When I scheduled my courses for this semester, I decided to take Biochemistry mainly because although it is not required, most Chemistry majors choose to take it at some point during their time at Kenyon. Also, my advisor—whose Organic Chemistry course I had absolutely loved—was teaching it, so I thought that although the content might not be my favorite, it would be an enjoyable class nonetheless. Unfortunately, that was not how Biochemistry turned out for me.

For whatever reason, Biochem and I just didn’t click. We met, and we tried so hard to enjoy each other’s company, but there was just no spark. Initially, I thought that although it wasn’t my favorite, I could push through. I had done it many times before, and I felt confident that I could do it yet again. By the third week, I was drowning in homework. Biochemistry not only required hours of work outside of class, but it was also work that, quite frankly, I didn’t want to be doing. So I didn’t do it. I did enough to get through each class, but I never took the time to actually understand the material. Further, my exam scores began to reflect that lack of understanding. The thing that was crazy though was that even though I wasn’t doing as well in the class as I knew that I could, I didn’t care. What’s more, even when I knew that I should be doing work, I would come up with any excuse to avoid biochem at all costs.

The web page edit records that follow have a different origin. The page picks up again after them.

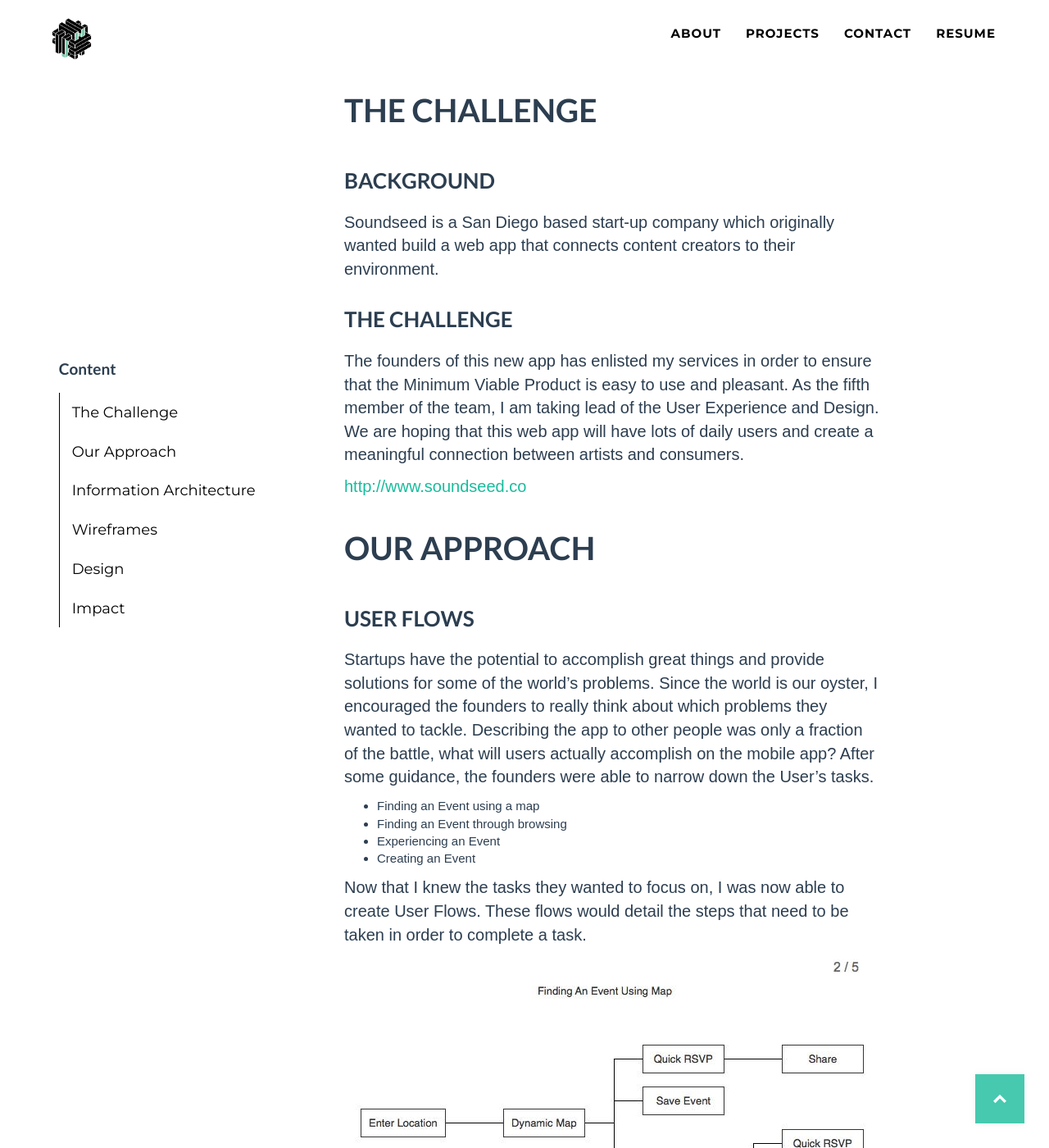
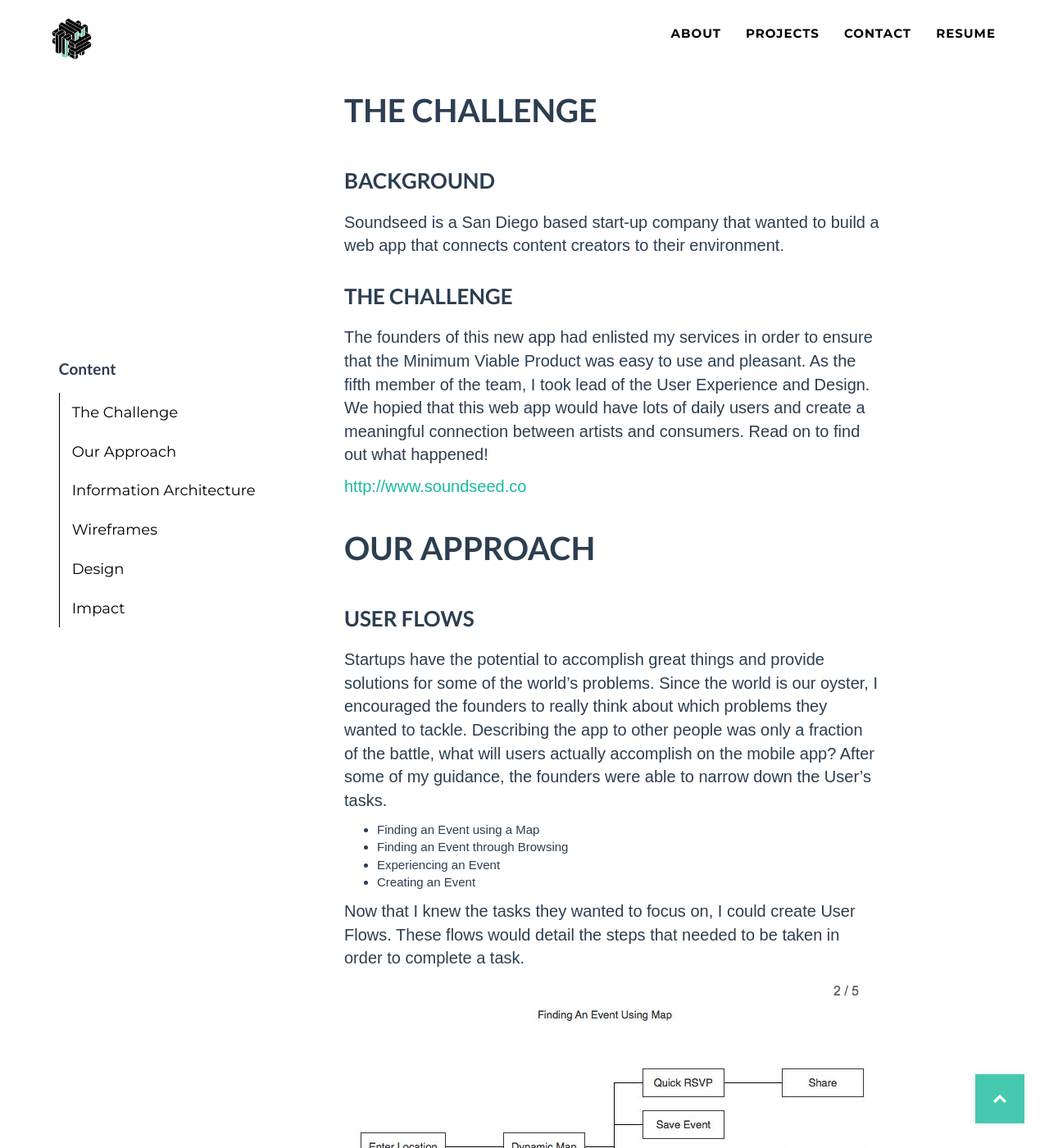
Before and after one commit to jeni4nguy/jeni4nguy.github.io, a Jekyll site: the page built from _posts/2014-07-16-project-3.markdown, in a window 1280 px wide and 1400 px high, scrolled down 613 px. Shown: the whole window at 82% size. Built offline with Jekyll 4.4.1, drawn with Linux system fonts in a browser that asks for light colours; some of the changed text lies outside the part shown.

Commit message:
soundseed
qa

```diff
--- a/_posts/2014-07-16-project-3.markdown
+++ b/_posts/2014-07-16-project-3.markdown
@@ -26,25 +26,25 @@
 # The Challenge
 ### Background
 
-Soundseed is a San Diego based start-up company which originally wanted build a web app that connects content creators to their environment.
+Soundseed is a San Diego based start-up company that wanted to build a web app that connects content creators to their environment.
 
 ### The Challenge
 
-The founders of this new app has enlisted my services in order to ensure that the Minimum Viable Product is easy to use and pleasant. As the fifth member of the team, I am taking lead of the User Experience and Design. We are hoping that this web app will have lots of daily users and create a meaningful connection between artists and consumers.
+The founders of this new app had enlisted my services in order to ensure that the Minimum Viable Product was easy to use and pleasant. As the fifth member of the team, I took lead of the User Experience and Design. We hopied that this web app would have lots of daily users and create a meaningful connection between artists and consumers. Read on to find out what happened!
 
 <http://www.soundseed.co>
 
 {:#section2}
 # Our Approach
 ### User Flows
-Startups have the potential to accomplish great things and provide solutions for some of the world's problems. Since the world is our oyster, I encouraged the founders to really think about which problems they wanted to tackle. Describing the app to other people was only a fraction of the battle, what will users actually accomplish on the mobile app? After some guidance, the founders were able to narrow down the User's tasks.
+Startups have the potential to accomplish great things and provide solutions for some of the world's problems. Since the world is our oyster, I encouraged the founders to really think about which problems they wanted to tackle. Describing the app to other people was only a fraction of the battle, what will users actually accomplish on the mobile app? After some of my guidance, the founders were able to narrow down the User's tasks.
 
-+ Finding an Event using a map
-+ Finding an Event through browsing
++ Finding an Event using a Map
++ Finding an Event through Browsing
 + Experiencing an Event
 + Creating an Event
 
-Now that I knew the tasks they wanted to focus on, I was now able to create User Flows. These flows would detail the steps that need to be taken in order to complete a task.
+Now that I knew the tasks they wanted to focus on, I could create User Flows. These flows would detail the steps that needed to be taken in order to complete a task.
 ![soundseed](../img/portfolio/soundseed/flow1.jpg "user flow"){:.img-responsive .mx-auto}
 ![soundseed](../img/portfolio/soundseed/flow2.jpg "user flow"){:.img-responsive .mx-auto}
 ![soundseed](../img/portfolio/soundseed/flow3.jpg "user flow"){:.img-responsive .mx-auto}
@@ -61,7 +61,7 @@
 {:#section4}
 ### Wireframes
 
-I was really excited to jump into wireframes because it involved a lot of creativity. Since we were essentially trying to build an app that has never been done before, I definitely had a lot of fun during this stage. I created low-fidelity wireframes using Balsamiq to visually guide the developers on building the API and data layers. I mainly gathered feedback from my friends and made multiple iterations. It would've been cool to have a Venture Capitalist invest in this idea so that the money could've gone towards user research. I wanted to test my wireframes with users from the target demographics for this app. Those users were millenials, music artists, and recording labels.
+I was really excited to jump into wireframes because it involved a lot of creativity. Since we were essentially trying to build an app that has never been done before, I definitely had a lot of fun during this stage. I created low-fidelity wireframes using Balsamiq to visually guide the developers on building the API and data layers. I mainly gathered feedback from my friends and made multiple iterations. It would've been cool to have a Venture Capitalist invest in this idea so that the money could've gone towards user research. I wanted to test my wireframes with users from the target demographics for this app. Those users were Millenials, Music artists, and Recording Labels.
 
 ![soundseed](../img/portfolio/soundseed/balsamiq-1.png "wireframe"){:.img-responsive .mx-auto}
 ![soundseed](../img/portfolio/soundseed/balsamiq-2.png "wireframe"){:.img-responsive .mx-auto}
```
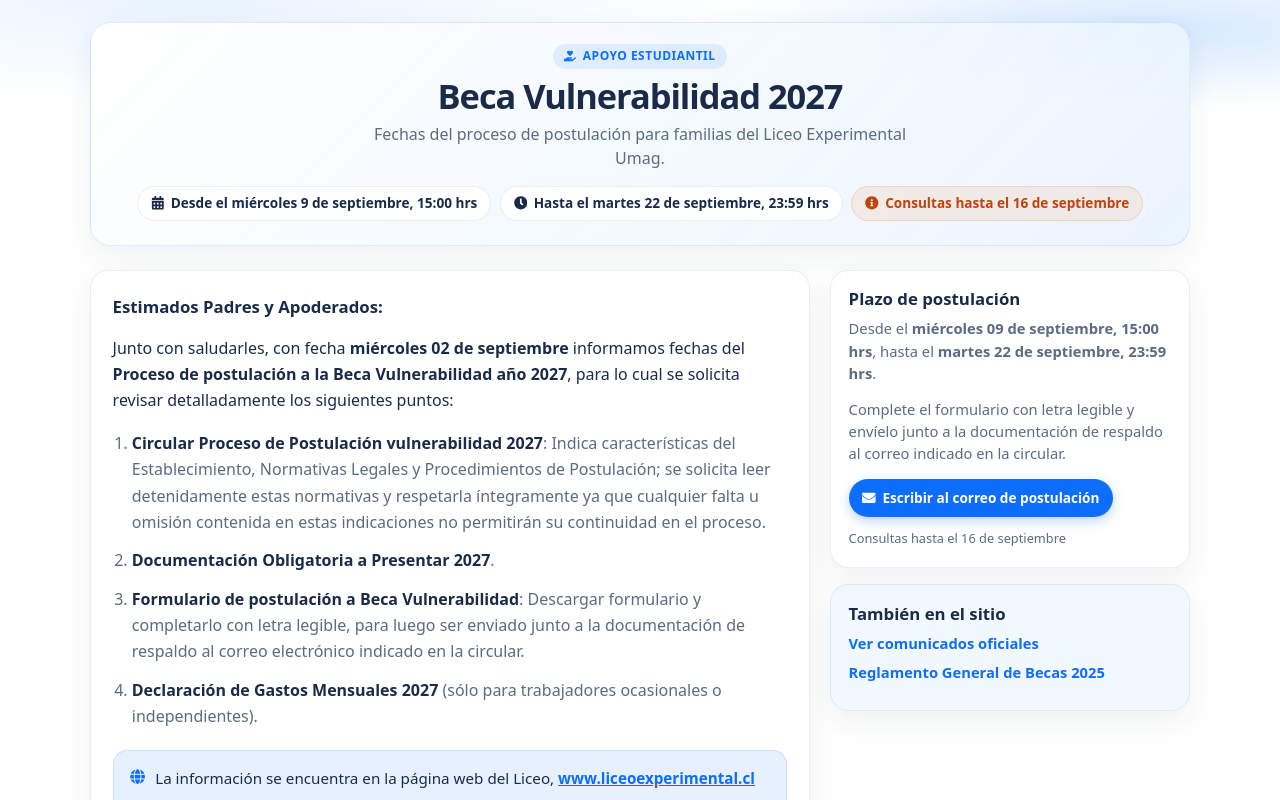
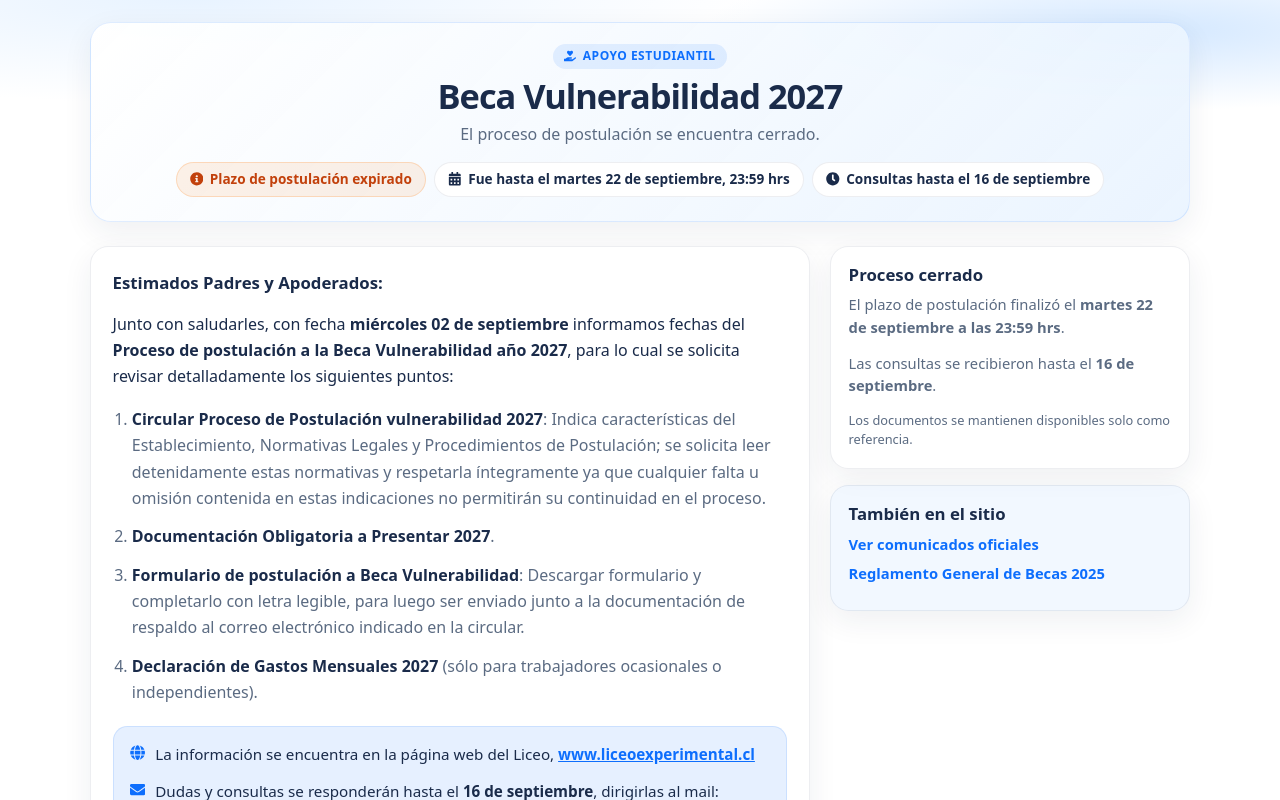
Before and after one commit to LuisSubiabre/leumag, a React (Vite) app: page /BecaVulnerabilidad in a window 1280 px wide. Shown: the part 440-1240 px from the top of the page. Built offline with nearby package versions, Linux system fonts and the light colour scheme.

Commit message:
feat: update BecaComponent and BecaVulnerabilidad page for 2027 application process, including new alert and content adjustments

```diff
--- a/src/components/BecaCompoment.jsx
+++ b/src/components/BecaCompoment.jsx
@@ -1,4 +1,4 @@
-import { Container, Button, Modal, ListGroup } from "react-bootstrap";
+import { Alert, Container, Button, Modal, ListGroup } from "react-bootstrap";
 import { useState } from "react";
 import PropTypes from "prop-types";
 
@@ -11,14 +11,12 @@ const BecaComponent = ({ show, onHide }) => {
   };
   const handleShow = () => setShowModal(true);
 
-  // Si se pasa show como prop, usar ese valor, sino usar el estado interno
   const modalShow = show !== undefined ? show : showModal;
   const handleModalClose =
     show !== undefined ? handleClose : () => setShowModal(false);
 
   return (
     <>
-      {/* Solo mostrar el contenido del componente si no se pasa show como prop */}
       {show === undefined && (
         <Container className="my-4 justify-content-center text-center">
           <Button
@@ -27,94 +25,44 @@ const BecaComponent = ({ show, onHide }) => {
             onClick={handleShow}
             className="mt-3"
           >
-            Ver Información Importante y Calendario SAE
+            Ver Información Importante
           </Button>
         </Container>
       )}
 
       <Modal show={modalShow} onHide={handleModalClose} size="lg">
         <Modal.Header closeButton>
-          <Modal.Title>Beca Vulnerabilidad año 2026</Modal.Title>
+          <Modal.Title>Beca Vulnerabilidad año 2027</Modal.Title>
         </Modal.Header>
         <Modal.Body>
           <div className="mb-4">
+            <Alert variant="secondary" className="mb-4">
+              El plazo de postulación finalizó el{" "}
+              <strong>martes 22 de septiembre a las 23:59 hrs</strong>. Las
+              consultas se recibieron hasta el{" "}
+              <strong>16 de septiembre</strong>.
+            </Alert>
+
             <h5 className="fw-bold mb-3">Estimados Padres y Apoderados:</h5>
-            <p>Estimados Padres y Apoderados:</p>
 
             <p>
               Junto con saludarles, con fecha{" "}
-              <strong>Martes 09 de Septiembre</strong> se informa del inicio del{" "}
+              <strong>miércoles 02 de septiembre</strong> se informaron las
+              fechas del{" "}
               <strong>
-                Proceso de Postulación a la Beca Vulnerabilidad año 2026
+                Proceso de postulación a la Beca Vulnerabilidad año 2027
               </strong>
-              ,<strong>solo para alumnos nuevos</strong>.
+              . El proceso ya se encuentra cerrado.
             </p>
 
             <p>
-              Para lo anterior, se solicita revisar detalladamente los
-              siguientes puntos:
+              Se solicita revisar detalladamente los siguientes puntos:
             </p>
 
-            <ol>
-              <li>
-                <strong>
-                  Circular Proceso de Postulación Vulnerabilidad 2026:
-                </strong>
-                Indica características del establecimiento, normativas legales y
-                procedimientos de postulación. Se solicita leer detenidamente
-                estas normativas y respetarlas íntegramente, ya que cualquier
-                falta u omisión contenida en estas indicaciones no permitirá la
-                continuidad en el proceso.
-              </li>
-
-              <li>
-                <strong>Reglamento de Becas año 2025:</strong>
-                Este reglamento norma los tipos de becas institucionales, la
-                vigencia de estas y los requisitos de postulación.
-                <em>(Revisar página web del establecimiento educacional).</em>
-              </li>
-
-              <li>
-                <strong>
-                  Formulario de Postulación a Beca Vulnerabilidad:
-                </strong>
-                Descargar el formulario y completarlo con letra legible, para
-                luego enviarlo junto a la documentación de respaldo al correo
-                electrónico indicado en la circular.
-              </li>
-
-              <li>
-                <strong>Documentación obligatoria a presentar 2026.</strong>
-              </li>
-
-              <li>
-                <strong>Declaración de gastos mensuales 2026</strong>
-                (solo para trabajadores ocasionales o independientes).
-              </li>
-
-              <li>
-                <strong>
-                  Archivos necesarios para realizar la postulación.
-                </strong>
-              </li>
-            </ol>
             <ListGroup>
               <ListGroup.Item>
-                <a
-                  href="https://drive.google.com/drive/folders/1T31L_X6vNlDIF7rQ0F4IyXRm8nDhUkqj?usp=sharing"
-                  target="_blank"
-                  rel="noopener noreferrer"
-                  className="btn btn-outline-primary w-100"
-                >
-                  <i className="bi bi-folder me-2"></i>
-                  Acceder a Carpeta Compartida
-                </a>
-              </ListGroup.Item>
-            </ListGroup>
-            {/* <ListGroup>
-              <ListGroup.Item>
                 <strong>1.-</strong> Circular Proceso de Postulación
-                vulnerabilidad 2026: Indica características del Establecimiento,
+                vulnerabilidad 2027: Indica características del Establecimiento,
                 Normativas Legales y Procedimientos de Postulación; se solicita
                 leer detenidamente estas normativas y respetarla íntegramente ya
                 que cualquier falta u omisión contenida en estas indicaciones no
@@ -139,14 +87,14 @@ const BecaComponent = ({ show, onHide }) => {
               <ListGroup.Item>
                 <strong>4.-</strong>{" "}
                 <span className="text-decoration-line-through">
-                  Documentación Obligatoria a Presentar 2026.
+                  Documentación Obligatoria a Presentar 2027.
                 </span>{" "}
                 <span className="text-muted">(plazo expirado)</span>
               </ListGroup.Item>
               <ListGroup.Item>
                 <strong>5.-</strong>{" "}
                 <span className="text-decoration-line-through">
-                  Declaración de Gastos Mensuales 2026 (sólo para trabajadores
+                  Declaración de Gastos Mensuales 2027 (sólo para trabajadores
                   ocasionales o independientes).
                 </span>{" "}
                 <span className="text-muted">(plazo expirado)</span>
@@ -158,50 +106,19 @@ const BecaComponent = ({ show, onHide }) => {
                 </span>{" "}
                 <span className="text-muted">(plazo expirado)</span>
               </ListGroup.Item>
-            </ListGroup> */}
-
-            {/* Botones de descarga de documentos */}
-            {/* <div className="mt-4">
-              <h6 className="fw-bold mb-3">Documentos para descargar:</h6>
-              <div className="row g-2">
-                <div className="col-12 col-md-6">
-                  <a
-                    href="/docs/becas/circular.pdf"
-                    download="Circular_Proceso_Postulacion_Vulnerabilidad_2026.pdf"
-                    className="btn btn-outline-primary w-100"
-                  >
-                    <i className="bi bi-file-earmark-pdf me-2"></i>
-                    Circular Proceso Postulación
-                  </a>
-                </div>
-                <div className="col-12 col-md-6">
-                  <a
-                    href="/docs/becas/documentacion.pdf"
-                    download="Documentacion_Obligatoria_Presentar_2026.pdf"
-                    className="btn btn-outline-warning w-100"
-                  >
-                    <i className="bi bi-file-earmark-pdf me-2"></i>
-                    Documentación Obligatoria
-                  </a>
-                </div>
-                <div className="col-12 col-md-6">
-                  <a
-                    href="https://docs.google.com/document/u/2/d/1m7WZ1CmMgsM2u34fZSoePobwyexFi52M/pub"
-                    target="_blank"
-                    rel="noopener noreferrer"
-                    className="btn btn-outline-secondary w-100"
-                  >
-                    <i className="bi bi-file-earmark-text me-2"></i>
-                    Reglamento Becas 2025
-                  </a>
-                </div>
-              </div>
-            </div> */}
+            </ListGroup>
 
             <div className="mt-3">
-              <p className="fw-bold">
-                Dudas y consultas a:
-                postulacionvulnerabilidad2026@liceoexperimental.cl
+              <p className="mb-1">
+                <strong>Postulaciones:</strong> desde el miércoles 09 de
+                septiembre a las 15:00 hrs hasta el martes 22 de septiembre a
+                las 23:59 hrs.{" "}
+                <span className="text-muted">(plazo expirado)</span>
+              </p>
+              <p className="text-muted mb-0">
+                Dudas y consultas:{" "}
+                postulacionvulnerabilidad2027@liceoexperimental.cl{" "}
+                <span>(plazo expirado)</span>
               </p>
             </div>
           </div>
--- a/src/components/Home.jsx
+++ b/src/components/Home.jsx
@@ -33,8 +33,8 @@ const ACCESOS_RAPIDOS = [
     label: "Beca 2027",
     icon: FaHandHoldingHeart,
     tone: "becas",
-    featured: true,
-    animation: true,
+    featured: false,
+    animation: false,
   },
   {
     to: "/Matricula",
--- a/src/pages/BecaVulnerabilidad.jsx
+++ b/src/pages/BecaVulnerabilidad.jsx
@@ -119,20 +119,19 @@ const BecaVulnerabilidad = () => {
           </p>
           <h1 className="beca-hero__title">Beca Vulnerabilidad 2027</h1>
           <p className="beca-hero__lead">
-            Fechas del proceso de postulación para familias del Liceo
-            Experimental Umag.
+            El proceso de postulación se encuentra cerrado.
           </p>
           <div className="beca-hero__chips">
+            <span className="beca-chip beca-chip--alert">
+              <FaInfoCircle aria-hidden="true" />
+              Plazo de postulación expirado
+            </span>
             <span className="beca-chip">
               <FaCalendarAlt aria-hidden="true" />
-              Desde el miércoles 9 de septiembre, 15:00 hrs
+              Fue hasta el martes 22 de septiembre, 23:59 hrs
             </span>
             <span className="beca-chip">
               <FaClock aria-hidden="true" />
-              Hasta el martes 22 de septiembre, 23:59 hrs
-            </span>
-            <span className="beca-chip beca-chip--alert">
-              <FaInfoCircle aria-hidden="true" />
               Consultas hasta el 16 de septiembre
             </span>
           </div>
@@ -198,6 +197,10 @@ const BecaVulnerabilidad = () => {
                 <strong>Hasta</strong> el martes 22 de septiembre a las 23:59
                 hrs
               </p>
+              <p className="mt-2 mb-0">
+                <strong>Plazo expirado.</strong> Ya no se reciben postulaciones
+                ni consultas.
+              </p>
             </div>
 
             <p className="beca-letter__signoff">Atentamente,</p>
@@ -206,24 +209,17 @@ const BecaVulnerabilidad = () => {
 
           <aside className="beca-aside">
             <div className="beca-aside__card">
-              <h2>Plazo de postulación</h2>
+              <h2>Proceso cerrado</h2>
               <p>
-                Desde el <strong>miércoles 09 de septiembre, 15:00 hrs</strong>,
-                hasta el <strong>martes 22 de septiembre, 23:59 hrs</strong>.
+                El plazo de postulación finalizó el{" "}
+                <strong>martes 22 de septiembre a las 23:59 hrs</strong>.
               </p>
               <p>
-                Complete el formulario con letra legible y envíelo junto a la
-                documentación de respaldo al correo indicado en la circular.
+                Las consultas se recibieron hasta el{" "}
+                <strong>16 de septiembre</strong>.
               </p>
-              <a
-                className="beca-btn beca-btn--primary"
-                href={`mailto:${CORREO_CONSULTAS}`}
-              >
-                <FaEnvelope aria-hidden="true" />
-                Escribir al correo de postulación
-              </a>
               <p className="beca-aside__hint">
-                Consultas hasta el 16 de septiembre
+                Los documentos se mantienen disponibles solo como referencia.
               </p>
             </div>
             <div className="beca-aside__card beca-aside__card--muted">
```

It wasn’t until I was cramming for my third biochem exam the night before that I realized that something was wrong. It was late on Thursday night; I had all week to study, but I was just getting to it then. Even then, I could barely focus. I had to call my dad and essentially beg him to motivate me. The only thing on my mind was my absolute disdain for the class. I tried my best to buckle down and prepare for my exam in the morning, but it was really no use.

I realized that, after a semester of forcing myself to do the work for the class that I hated, I just couldn’t do it anymore. It wasn’t required for my major, I didn’t need it to prepare for my future plans, and it was an unnecessary stressor in my life. I wasn’t failing the class, but I also wasn’t excelling in it either. The truth was, Biochemistry just wasn’t for me. So, instead of trying to stick it out the last few weeks, I decided to use my Mulligan. For the first time in my life, I didn’t force myself to stick it out. I realized that I didn’t like the class, and I decided that my time would be better used elsewhere, and there is nothing wrong with that. I’ve learned a valuable lesson about myself, and I’m happy with the decision that I made.

 

Image credits: Features, 1, 2, 3, 4